## Task objective
The required result is an exact copy of the lines beginning at the line that contains "You->>Win: gjoa hotreload (relaunch)" and ending at the last line of the material below.

## Provided information
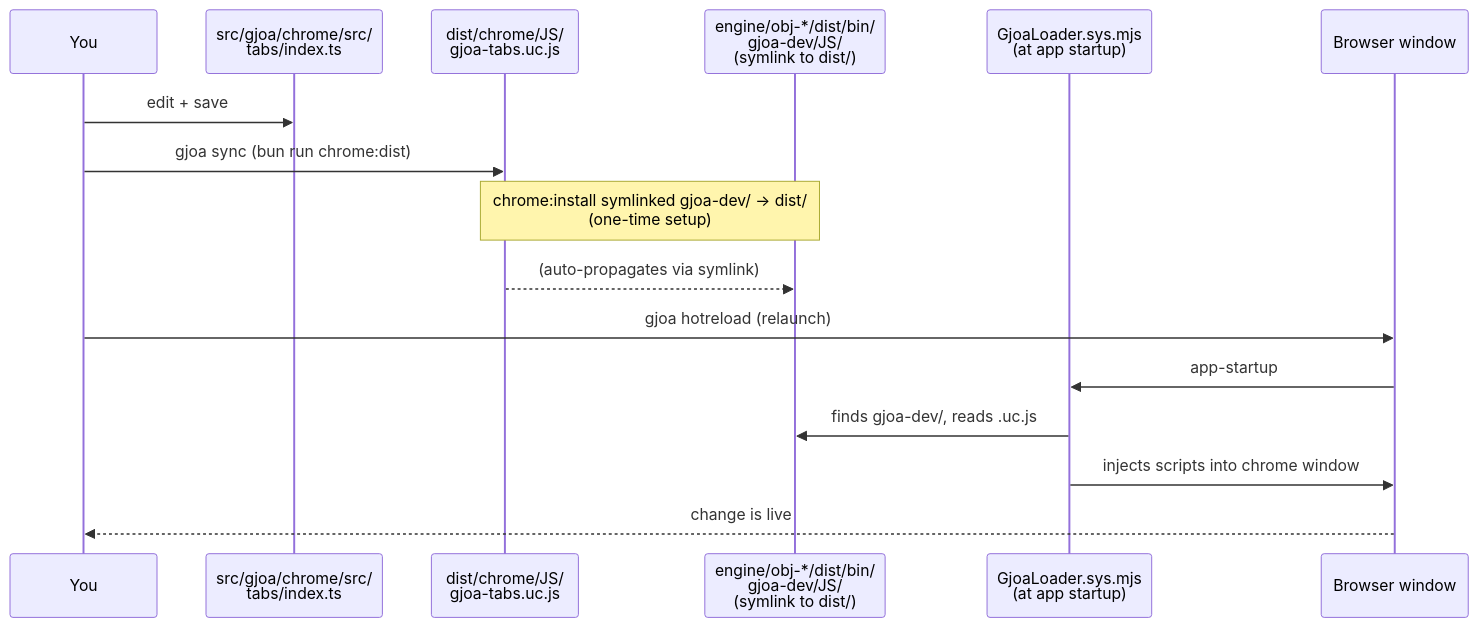
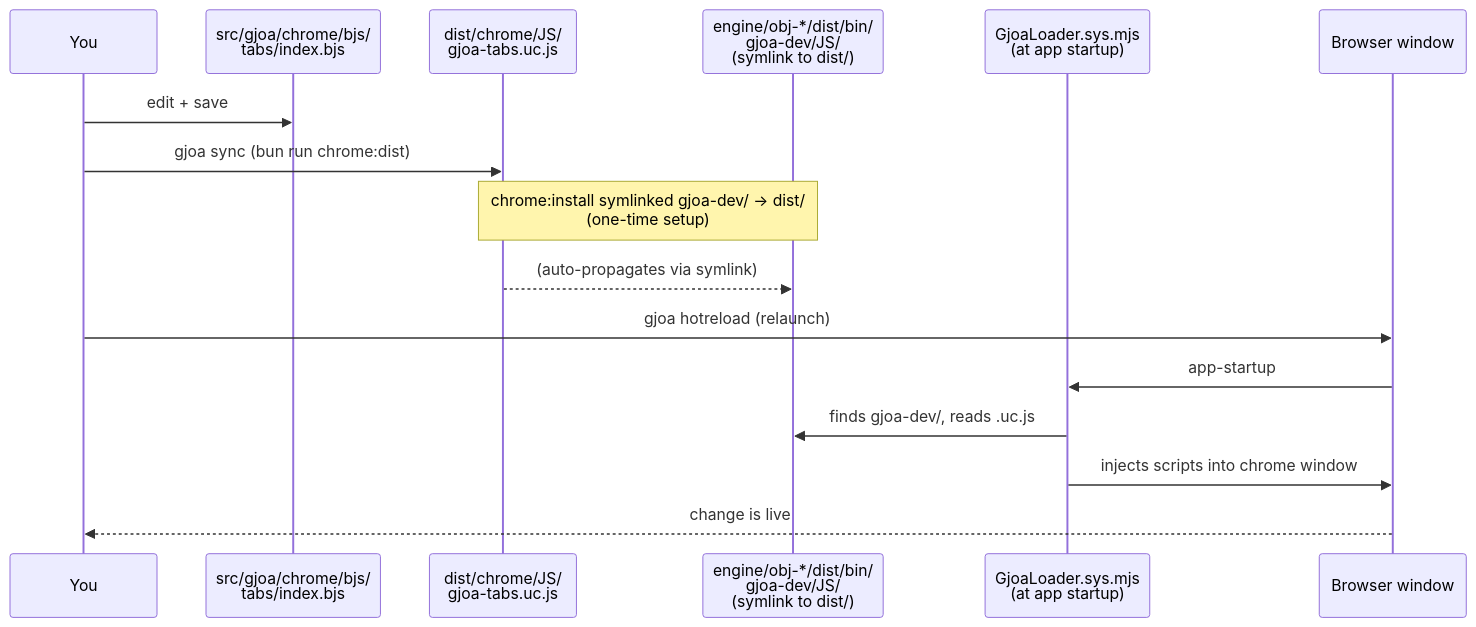
The third of 4 diagrams in docs/ARCHITECTURE.md (tompassarelli/gjoa), drawn with Mermaid before and after one commit. The commit also changed other lines of this file and 59 other files, not shown here.

````diff
--- a/docs/ARCHITECTURE.md
+++ b/docs/ARCHITECTURE.md
@@ -122,19 +120,19 @@
 ```mermaid
 sequenceDiagram
     participant You
-    participant TS as src/gjoa/chrome/src/<br>tabs/index.ts
+    participant BJS as src/gjoa/chrome/bjs/<br>tabs/index.bjs
     participant Dist as dist/chrome/JS/<br>gjoa-tabs.uc.js
     participant Mach as engine/obj-*/dist/bin/<br>gjoa-dev/JS/<br>(symlink to dist/)
     participant Loader as GjoaLoader.sys.mjs<br>(at app startup)
     participant Win as Browser window
 
-    You->>TS: edit + save
+    You->>BJS: edit + save
     You->>Dist: gjoa sync (bun run chrome:dist)
     Note over Dist,Mach: chrome:install symlinked gjoa-dev/ → dist/<br>(one-time setup)
     Dist-->>Mach: (auto-propagates via symlink)
     You->>Win: gjoa hotreload (relaunch)
     Win->>Loader: app-startup
     Loader->>Mach: finds gjoa-dev/, reads .uc.js
     Loader->>Win: injects scripts into chrome window
     Win-->>You: change is live
 ```
````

## Completed task
     You->>Win: gjoa hotreload (relaunch)
     Win->>Loader: app-startup
     Loader->>Mach: finds gjoa-dev/, reads .uc.js
     Loader->>Win: injects scripts into chrome window
     Win-->>You: change is live
 ```
````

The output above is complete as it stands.